With the race all but over, ambitious Democrats are already girding themselves for what most observers agree could well be the first era of lasting Democratic rule since the fall of Lyndon Johnson. The question of what Democrats would actually do if they got power remains an open one. Certainly they couldn’t get away with a Clintonish “centrism.” Nor could they knife their progressive president in the back; Obama is no Carter, and he’s not at odds with party leaders. Nor are the American people in the mood to be roused to international do-gooderism in the mode of Kennedy. Yet Obama will probably be a popular president, and the Democrats are almost certainly going to seize a majority.
This in an era when the people are more furious with corrupt business and corrupt government — closer to seeing the essential link between them, the fact that one cannot really exist without the other — than at any time since the brief public outcry that accompanied the Enron scandal (and which Bush permanently derailed by dragging the country into Iraq). Are the Democrats going to transform themselves into the reformist party of our dreams and make us forget about the last two years?
I suppose it’s always possible, but if we’re not vigilant, who knows what we might end up with. This Politico story hints at what might be in store for us:
Come next year, the new administration and the new Congress may be able to build an entire new bureaucracy to govern the economy for decades. Essentially, Democrats want to put some institutional permanence behind the sweeping executive actions taking place as the Bush administration moves to shore up banks and other financial institutions with Treasury’s new powers.
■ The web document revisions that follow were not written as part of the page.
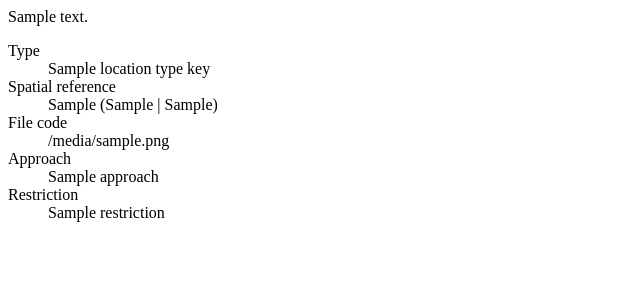
After one commit to recorder-6-team/django-web-prototype, a Django app: template apps/locations/templates/locations/includes/view/general.html in a window 1280 px wide. The commit adds this page. Shown: the top 300 px of the page, without its empty margins (0-640 px from the left). Run offline with Django 3.2, Linux system fonts and the light colour scheme; the template is opened without the code that fills it: most values are stand-ins (such as "Sample title", 1, 10 or a date in 2020); some libraries are stand-ins or nearby versions.

Commit message:
Moves locations general tab details to separate view
Also change edit to an icon.

```diff
--- /dev/null
+++ b/apps/locations/templates/locations/includes/view/general.html
@@ -0,0 +1,27 @@
+{% load recorder_filters %}
+
+{% if object.description %}
+  <p>{{ object.description | newlinetohtml | safe }}</p>
+{% endif %}
+<dl class="row">
+  {% if object.location_type_key %}
+    <dt class="col-sm-3">Type</dt>
+    <dd class="col-sm-9">{{ object.location_type_key.short_name }}</dd>
+  {% endif %}
+  {% if object.spatial_ref %}
+    <dt class="col-sm-3">Spatial reference</dt>
+    <dd class="col-sm-9">{{ object.spatial_ref }} ({{ object.spatial_ref_system }} | {{ object.spatial_ref_qualifier }})</dd>
+  {% endif %}
+  {% if object.file_code %}
+    <dt class="col-sm-3">File code</dt>
+    <dd class="col-sm-9">{{ object.file_code }}</dd>
+  {% endif %}
+  {% if object.approach %}
+    <dt class="col-sm-3">Approach</dt>
+    <dd class="col-sm-9">{{ object.approach | newlinetohtml | safe }}</dd>
+  {% endif %}
+  {% if object.restriction %}
+    <dt class="col-sm-3">Restriction</dt>
+    <dd class="col-sm-9">{{ object.restriction | newlinetohtml | safe }}</dd>
+  {% endif %}
+</dl>
```
Also changed, not shown: apps/locations/templates/locations/detail.html (+3 -22 lines).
The same “executive actions” that so many Democrats — and a majority of the American people — bitterly opposed? What the American people actually want — what they would certainly cheer — is an end to the corruption and collusion that led to the financial crisis, an end to the tyranny of the faux free market and an end to the Washington/Wall Street alliance. But who knows? If we demand it, and hold our leaders accountable — not inconceivable in this day of the Internet and instantaneous news, when it’s harder than ever to hide the actions of the powerful and their consequences — it just might happen. Never say never.